There was a brief kerfuffle in the Cubs media room last night before Chicago starter John Lackey stepped into- and earned- his 7th loss of the year in New York.
Lackey, the crazy-eyed charger in Chicago’s stable of previously stalwart starters, is off this year, and in 13 starts, the elder pitcher is 4-7 with a 5.25 ERA.
What has been added to the painfulness of his work, though, has been his freedom to give up the long ball to opponents this year. In those 13 games started, Lackey has given up 19 home runs- including 3 to the Mets in last night’s game.
And so, before last night’s game, Maddon shared a thought, and Lackey reacted to it:
Before the [game], Maddon indicated Lackey might try some new things. Lackey said he didn’t know what Maddon was talking about, which summed up another frustrating night.
“Joe doesn’t have much to do with the pitching,” Lackey quipped. “I don’t know what he’s talking about there.” – ESPN
The Cubs are having pitching struggles this year, certainly, coming off of their magical World Series Championship season last year. But they are also having hitting troubles, and defensive troubles as well. At 31-32, the Cubs have tagged .500 twelve times through the first third of the season, and seem saddled to a mediocre campaign, unless something changes for them soon.

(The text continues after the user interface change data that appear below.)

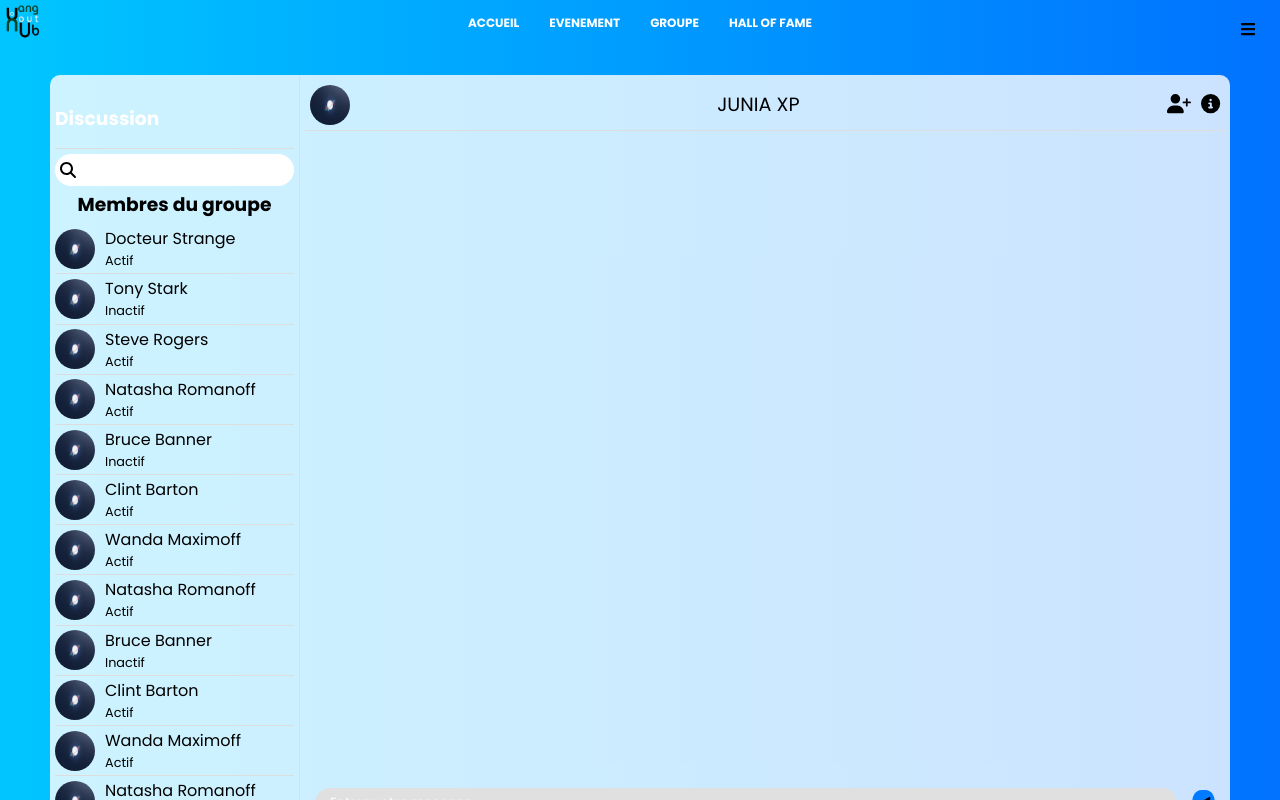
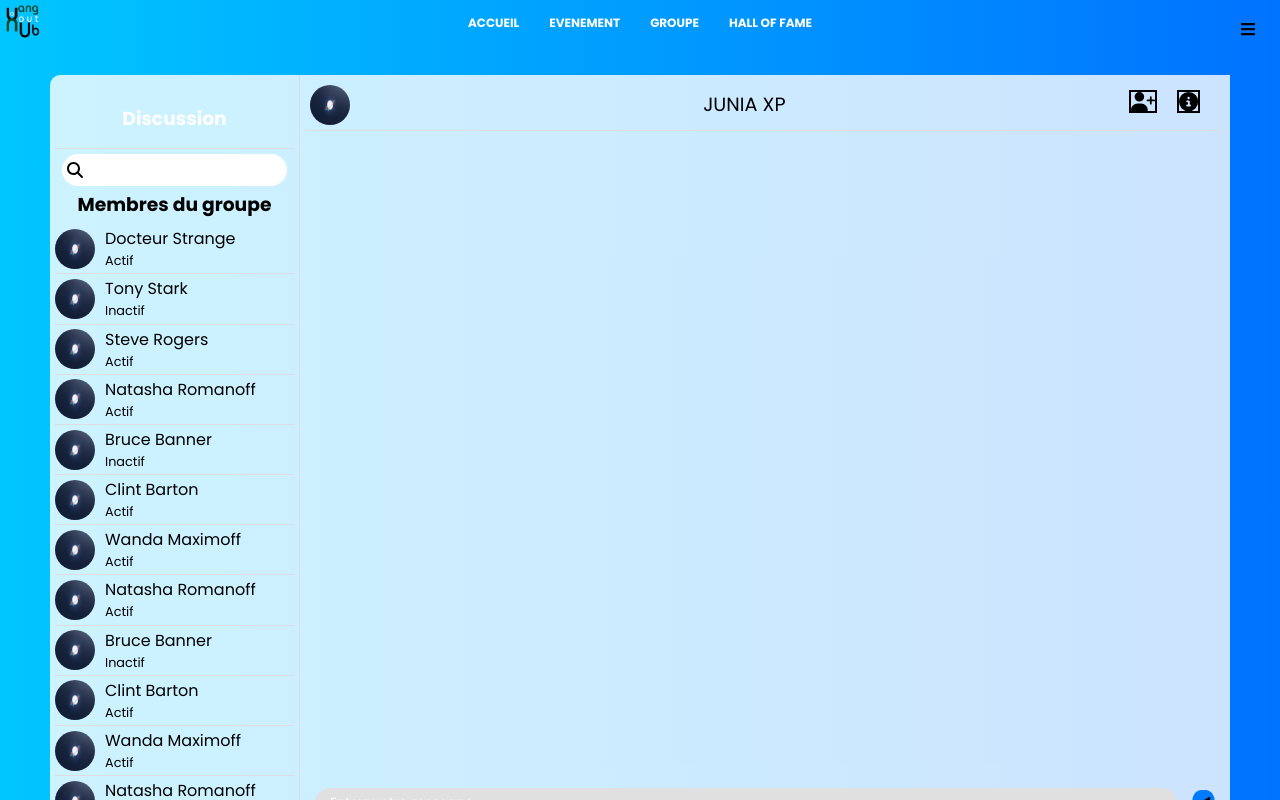
Before and after one commit to RomeoVandoolaeghe/Projet_Fin_Annee_2024, a React (Vite) app in the folder vite/: page /CHAT in a window 1280 px wide. Built offline with nearby package versions, Linux system fonts and the light colour scheme.

Commit message:
Update CHAT.css

```diff
--- a/vite/src/pages/CHAT/CHAT.css
+++ b/vite/src/pages/CHAT/CHAT.css
@@ -1,4 +1,4 @@
-.chatblock{
+.chatblock {
   margin-right: 50px;
   margin-left: 50px;
   margin-top: 25px;
@@ -45,11 +45,13 @@
 
 .side-header {
   display: flex;
-    justify-content: space-between;
-    align-items: center;
+  text-align: center;
   padding: 5px 0; /* Reduced padding */
   border-bottom: 1px solid #ddd;
   position: relative;
+}
+.header {
+  width: 100%;
 }
 
 .settings-icon,
@@ -63,7 +65,8 @@
   background-color: white;
   padding: 3px 5px; /* Reduced padding */
   border-radius: 20px;
-    margin: 5px 0; /* Reduced margin */
+  margin: 5px 7px; /* Reduced margin */
+  color: black;
 }
 
 .search-icon {
@@ -94,6 +97,11 @@
   align-items: center;
   padding: 3px 0; /* Reduced padding */
   border-bottom: 1px solid #ddd;
+  cursor: pointer;
+}
+
+.group-members li:hover {
+  background-color: rgba(0, 0, 0, 0.1);
 }
 
 .member-avatar {
@@ -124,7 +132,7 @@
   background-color: rgba(255, 255, 255, 0.8);
   position: relative;
   overflow-y: auto; /* Ensure chat-area also uses custom scrollbar */
-    border-radius: 0px 10px 10px 0px;
+  border-top-right-radius: 0px 10px 10px 0px;
 }
 
 .chat-header {
@@ -145,8 +153,9 @@
 }
 
 .chat-header-icons > * {
-    margin-left: 10px;
+  margin-right: 20px;
   cursor: pointer;
+  border: 2px solid black;
 }
 
 .group-details {
@@ -176,7 +185,7 @@
   padding: 3px 5px; /* Reduced padding */
   margin: 3px 0; /* Reduced margin */
   background-color: #f0f0f0;
-    border-radius: 10px;
+  border-radius: 5px;
 }
 
 .chat-input {
@@ -212,10 +221,11 @@
 }
 
 .hover-icon:hover {
-    color: #757575;
-    background-color: #e0e0e0;
-    border-radius: 50%;
-    padding: 2px;
+  color: #474646;
+  background-color: blue;
+  border-radius: 10px;
+  padding: 10px;
+  margin-right: 20px;
 }
 
 .settings-dropdown {
```
Lines whose indentation alone changed are shown as unchanged.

And understandably so, Lackey, being the firestorm he can be when perturbed, is frustrated.
Lackey’s push-back on Maddon’s suggestion was probably a momentary blurt by a man who seethes at any error he commits hurling, hitting, or eating, or talking, or walking. Lackey is combustible and after the inital explosion, the flames die fairly quickly. And Maddon- he’s a manager, and he’s seen and coached Lackey’s like on other teams during his 42 years as a manager and coach.
But it still got me thinking.
If a player like Lackey did become dismissive of a manager like Maddon, what would that mean?
Lackey was certainly key in the machinery that helped give Chicago that first elusive World Series crown in 108 years. He pitched well during the season, and was exceptional during the team’s playoff run. But he was also on a team with a bunch of players. And Maddon was the guy coordinating and coaching the success.
The math stat guys in recent years came up with a relative measure of a player’s significance to their team over a given playing year, or in total, across their career. This stat, Wins Above Replacement (WAR), simply suggests how valuable that player was in giving their team wins, measured against if a replacement, a player of nominal ability, was playing their position instead.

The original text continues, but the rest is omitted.